Exercise material:
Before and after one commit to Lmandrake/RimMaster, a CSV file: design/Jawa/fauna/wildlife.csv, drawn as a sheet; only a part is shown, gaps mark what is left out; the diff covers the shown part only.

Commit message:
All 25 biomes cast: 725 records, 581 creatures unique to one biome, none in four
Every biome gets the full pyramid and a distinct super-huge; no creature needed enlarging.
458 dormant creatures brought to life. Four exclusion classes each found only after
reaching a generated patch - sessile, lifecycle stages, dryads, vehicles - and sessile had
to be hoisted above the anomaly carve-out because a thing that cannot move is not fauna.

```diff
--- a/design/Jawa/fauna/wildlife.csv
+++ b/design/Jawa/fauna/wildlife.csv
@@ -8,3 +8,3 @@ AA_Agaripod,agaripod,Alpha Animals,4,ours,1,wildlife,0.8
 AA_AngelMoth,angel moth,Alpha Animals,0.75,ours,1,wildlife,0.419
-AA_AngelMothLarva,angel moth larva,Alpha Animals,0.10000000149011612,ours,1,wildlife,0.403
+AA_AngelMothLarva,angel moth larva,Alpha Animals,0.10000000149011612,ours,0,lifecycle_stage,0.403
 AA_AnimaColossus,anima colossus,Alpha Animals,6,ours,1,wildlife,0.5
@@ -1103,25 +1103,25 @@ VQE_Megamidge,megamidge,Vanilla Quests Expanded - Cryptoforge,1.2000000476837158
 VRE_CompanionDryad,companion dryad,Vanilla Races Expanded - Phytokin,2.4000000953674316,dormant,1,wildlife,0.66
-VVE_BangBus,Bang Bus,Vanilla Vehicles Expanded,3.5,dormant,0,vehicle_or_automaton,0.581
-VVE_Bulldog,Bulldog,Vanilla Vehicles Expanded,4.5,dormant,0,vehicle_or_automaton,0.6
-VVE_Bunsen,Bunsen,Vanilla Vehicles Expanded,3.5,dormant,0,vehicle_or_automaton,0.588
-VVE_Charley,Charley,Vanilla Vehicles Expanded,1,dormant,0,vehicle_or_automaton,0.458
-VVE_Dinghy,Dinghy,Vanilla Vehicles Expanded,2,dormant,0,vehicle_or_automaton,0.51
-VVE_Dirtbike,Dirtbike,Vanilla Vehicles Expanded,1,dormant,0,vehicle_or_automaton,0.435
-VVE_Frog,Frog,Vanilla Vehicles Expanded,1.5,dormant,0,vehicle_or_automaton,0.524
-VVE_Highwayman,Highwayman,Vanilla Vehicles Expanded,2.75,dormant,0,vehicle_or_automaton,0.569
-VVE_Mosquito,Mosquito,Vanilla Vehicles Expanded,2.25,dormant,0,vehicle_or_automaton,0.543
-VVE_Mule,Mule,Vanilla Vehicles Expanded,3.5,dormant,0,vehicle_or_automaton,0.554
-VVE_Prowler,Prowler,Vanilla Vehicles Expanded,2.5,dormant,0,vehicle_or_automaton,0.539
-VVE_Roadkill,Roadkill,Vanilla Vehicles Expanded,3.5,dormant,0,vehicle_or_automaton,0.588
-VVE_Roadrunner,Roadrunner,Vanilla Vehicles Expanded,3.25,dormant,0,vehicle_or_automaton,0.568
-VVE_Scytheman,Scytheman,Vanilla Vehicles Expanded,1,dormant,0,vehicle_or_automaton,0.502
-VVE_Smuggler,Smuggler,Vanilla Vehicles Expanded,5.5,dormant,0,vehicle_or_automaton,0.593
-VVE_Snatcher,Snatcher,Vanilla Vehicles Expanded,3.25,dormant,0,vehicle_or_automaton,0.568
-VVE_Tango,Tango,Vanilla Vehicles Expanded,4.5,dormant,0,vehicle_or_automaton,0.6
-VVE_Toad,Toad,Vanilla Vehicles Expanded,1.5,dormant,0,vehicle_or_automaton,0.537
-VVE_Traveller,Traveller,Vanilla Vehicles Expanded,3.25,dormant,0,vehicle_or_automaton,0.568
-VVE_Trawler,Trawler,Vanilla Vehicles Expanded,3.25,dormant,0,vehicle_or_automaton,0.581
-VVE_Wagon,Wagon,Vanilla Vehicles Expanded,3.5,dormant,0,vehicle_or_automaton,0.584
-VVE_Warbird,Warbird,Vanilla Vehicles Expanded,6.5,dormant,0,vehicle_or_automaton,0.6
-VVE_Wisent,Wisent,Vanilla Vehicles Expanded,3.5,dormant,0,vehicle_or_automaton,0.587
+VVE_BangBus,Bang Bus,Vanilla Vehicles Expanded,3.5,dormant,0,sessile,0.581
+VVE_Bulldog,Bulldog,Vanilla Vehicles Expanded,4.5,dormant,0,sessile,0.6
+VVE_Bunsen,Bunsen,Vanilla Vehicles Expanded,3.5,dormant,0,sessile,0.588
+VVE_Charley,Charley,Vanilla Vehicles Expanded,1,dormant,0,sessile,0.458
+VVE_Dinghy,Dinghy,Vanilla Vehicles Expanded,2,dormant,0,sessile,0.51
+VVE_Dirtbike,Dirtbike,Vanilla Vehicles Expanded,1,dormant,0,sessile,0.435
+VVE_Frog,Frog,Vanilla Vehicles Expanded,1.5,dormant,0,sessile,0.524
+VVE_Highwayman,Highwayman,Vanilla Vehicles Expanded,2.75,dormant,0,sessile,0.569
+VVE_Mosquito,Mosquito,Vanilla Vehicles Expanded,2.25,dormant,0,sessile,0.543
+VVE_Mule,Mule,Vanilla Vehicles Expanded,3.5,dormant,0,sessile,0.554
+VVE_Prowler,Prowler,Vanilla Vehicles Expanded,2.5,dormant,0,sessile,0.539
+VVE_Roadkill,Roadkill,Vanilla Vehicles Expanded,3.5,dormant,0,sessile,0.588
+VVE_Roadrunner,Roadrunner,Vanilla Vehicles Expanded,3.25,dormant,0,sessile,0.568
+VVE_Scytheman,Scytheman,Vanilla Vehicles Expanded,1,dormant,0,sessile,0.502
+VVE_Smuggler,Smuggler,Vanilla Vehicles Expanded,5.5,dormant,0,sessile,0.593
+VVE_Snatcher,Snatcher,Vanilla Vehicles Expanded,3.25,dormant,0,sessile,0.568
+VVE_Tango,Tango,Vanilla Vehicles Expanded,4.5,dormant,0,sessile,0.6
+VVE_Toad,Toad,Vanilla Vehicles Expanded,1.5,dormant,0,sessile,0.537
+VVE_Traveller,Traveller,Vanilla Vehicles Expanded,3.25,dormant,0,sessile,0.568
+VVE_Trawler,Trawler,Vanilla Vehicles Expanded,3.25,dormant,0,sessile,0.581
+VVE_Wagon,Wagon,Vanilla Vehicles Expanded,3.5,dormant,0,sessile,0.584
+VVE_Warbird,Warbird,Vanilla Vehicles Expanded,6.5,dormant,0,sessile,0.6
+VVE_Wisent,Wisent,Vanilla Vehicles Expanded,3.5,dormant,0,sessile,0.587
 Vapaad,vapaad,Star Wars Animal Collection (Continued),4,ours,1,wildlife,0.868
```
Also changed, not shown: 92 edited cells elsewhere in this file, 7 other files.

About this task:
The answer should consist of the full listing, repeated exactly.

Problem solution:
Before and after one commit to Lmandrake/RimMaster, a CSV file: design/Jawa/fauna/wildlife.csv, drawn as a sheet; only a part is shown, gaps mark what is left out; the diff covers the shown part only.

Commit message:
All 25 biomes cast: 725 records, 581 creatures unique to one biome, none in four
Every biome gets the full pyramid and a distinct super-huge; no creature needed enlarging.
458 dormant creatures brought to life. Four exclusion classes each found only after
reaching a generated patch - sessile, lifecycle stages, dryads, vehicles - and sessile had
to be hoisted above the anomaly carve-out because a thing that cannot move is not fauna.

```diff
--- a/design/Jawa/fauna/wildlife.csv
+++ b/design/Jawa/fauna/wildlife.csv
@@ -8,3 +8,3 @@ AA_Agaripod,agaripod,Alpha Animals,4,ours,1,wildlife,0.8
 AA_AngelMoth,angel moth,Alpha Animals,0.75,ours,1,wildlife,0.419
-AA_AngelMothLarva,angel moth larva,Alpha Animals,0.10000000149011612,ours,1,wildlife,0.403
+AA_AngelMothLarva,angel moth larva,Alpha Animals,0.10000000149011612,ours,0,lifecycle_stage,0.403
 AA_AnimaColossus,anima colossus,Alpha Animals,6,ours,1,wildlife,0.5
@@ -1103,25 +1103,25 @@ VQE_Megamidge,megamidge,Vanilla Quests Expanded - Cryptoforge,1.2000000476837158
 VRE_CompanionDryad,companion dryad,Vanilla Races Expanded - Phytokin,2.4000000953674316,dormant,1,wildlife,0.66
-VVE_BangBus,Bang Bus,Vanilla Vehicles Expanded,3.5,dormant,0,vehicle_or_automaton,0.581
-VVE_Bulldog,Bulldog,Vanilla Vehicles Expanded,4.5,dormant,0,vehicle_or_automaton,0.6
-VVE_Bunsen,Bunsen,Vanilla Vehicles Expanded,3.5,dormant,0,vehicle_or_automaton,0.588
-VVE_Charley,Charley,Vanilla Vehicles Expanded,1,dormant,0,vehicle_or_automaton,0.458
-VVE_Dinghy,Dinghy,Vanilla Vehicles Expanded,2,dormant,0,vehicle_or_automaton,0.51
-VVE_Dirtbike,Dirtbike,Vanilla Vehicles Expanded,1,dormant,0,vehicle_or_automaton,0.435
-VVE_Frog,Frog,Vanilla Vehicles Expanded,1.5,dormant,0,vehicle_or_automaton,0.524
-VVE_Highwayman,Highwayman,Vanilla Vehicles Expanded,2.75,dormant,0,vehicle_or_automaton,0.569
-VVE_Mosquito,Mosquito,Vanilla Vehicles Expanded,2.25,dormant,0,vehicle_or_automaton,0.543
-VVE_Mule,Mule,Vanilla Vehicles Expanded,3.5,dormant,0,vehicle_or_automaton,0.554
-VVE_Prowler,Prowler,Vanilla Vehicles Expanded,2.5,dormant,0,vehicle_or_automaton,0.539
-VVE_Roadkill,Roadkill,Vanilla Vehicles Expanded,3.5,dormant,0,vehicle_or_automaton,0.588
-VVE_Roadrunner,Roadrunner,Vanilla Vehicles Expanded,3.25,dormant,0,vehicle_or_automaton,0.568
-VVE_Scytheman,Scytheman,Vanilla Vehicles Expanded,1,dormant,0,vehicle_or_automaton,0.502
-VVE_Smuggler,Smuggler,Vanilla Vehicles Expanded,5.5,dormant,0,vehicle_or_automaton,0.593
-VVE_Snatcher,Snatcher,Vanilla Vehicles Expanded,3.25,dormant,0,vehicle_or_automaton,0.568
-VVE_Tango,Tango,Vanilla Vehicles Expanded,4.5,dormant,0,vehicle_or_automaton,0.6
-VVE_Toad,Toad,Vanilla Vehicles Expanded,1.5,dormant,0,vehicle_or_automaton,0.537
-VVE_Traveller,Traveller,Vanilla Vehicles Expanded,3.25,dormant,0,vehicle_or_automaton,0.568
-VVE_Trawler,Trawler,Vanilla Vehicles Expanded,3.25,dormant,0,vehicle_or_automaton,0.581
-VVE_Wagon,Wagon,Vanilla Vehicles Expanded,3.5,dormant,0,vehicle_or_automaton,0.584
-VVE_Warbird,Warbird,Vanilla Vehicles Expanded,6.5,dormant,0,vehicle_or_automaton,0.6
-VVE_Wisent,Wisent,Vanilla Vehicles Expanded,3.5,dormant,0,vehicle_or_automaton,0.587
+VVE_BangBus,Bang Bus,Vanilla Vehicles Expanded,3.5,dormant,0,sessile,0.581
+VVE_Bulldog,Bulldog,Vanilla Vehicles Expanded,4.5,dormant,0,sessile,0.6
+VVE_Bunsen,Bunsen,Vanilla Vehicles Expanded,3.5,dormant,0,sessile,0.588
+VVE_Charley,Charley,Vanilla Vehicles Expanded,1,dormant,0,sessile,0.458
+VVE_Dinghy,Dinghy,Vanilla Vehicles Expanded,2,dormant,0,sessile,0.51
+VVE_Dirtbike,Dirtbike,Vanilla Vehicles Expanded,1,dormant,0,sessile,0.435
+VVE_Frog,Frog,Vanilla Vehicles Expanded,1.5,dormant,0,sessile,0.524
+VVE_Highwayman,Highwayman,Vanilla Vehicles Expanded,2.75,dormant,0,sessile,0.569
+VVE_Mosquito,Mosquito,Vanilla Vehicles Expanded,2.25,dormant,0,sessile,0.543
+VVE_Mule,Mule,Vanilla Vehicles Expanded,3.5,dormant,0,sessile,0.554
+VVE_Prowler,Prowler,Vanilla Vehicles Expanded,2.5,dormant,0,sessile,0.539
+VVE_Roadkill,Roadkill,Vanilla Vehicles Expanded,3.5,dormant,0,sessile,0.588
+VVE_Roadrunner,Roadrunner,Vanilla Vehicles Expanded,3.25,dormant,0,sessile,0.568
+VVE_Scytheman,Scytheman,Vanilla Vehicles Expanded,1,dormant,0,sessile,0.502
+VVE_Smuggler,Smuggler,Vanilla Vehicles Expanded,5.5,dormant,0,sessile,0.593
+VVE_Snatcher,Snatcher,Vanilla Vehicles Expanded,3.25,dormant,0,sessile,0.568
+VVE_Tango,Tango,Vanilla Vehicles Expanded,4.5,dormant,0,sessile,0.6
+VVE_Toad,Toad,Vanilla Vehicles Expanded,1.5,dormant,0,sessile,0.537
+VVE_Traveller,Traveller,Vanilla Vehicles Expanded,3.25,dormant,0,sessile,0.568
+VVE_Trawler,Trawler,Vanilla Vehicles Expanded,3.25,dormant,0,sessile,0.581
+VVE_Wagon,Wagon,Vanilla Vehicles Expanded,3.5,dormant,0,sessile,0.584
+VVE_Warbird,Warbird,Vanilla Vehicles Expanded,6.5,dormant,0,sessile,0.6
+VVE_Wisent,Wisent,Vanilla Vehicles Expanded,3.5,dormant,0,sessile,0.587
 Vapaad,vapaad,Star Wars Animal Collection (Continued),4,ours,1,wildlife,0.868
```
Also changed, not shown: 92 edited cells elsewhere in this file, 7 other files.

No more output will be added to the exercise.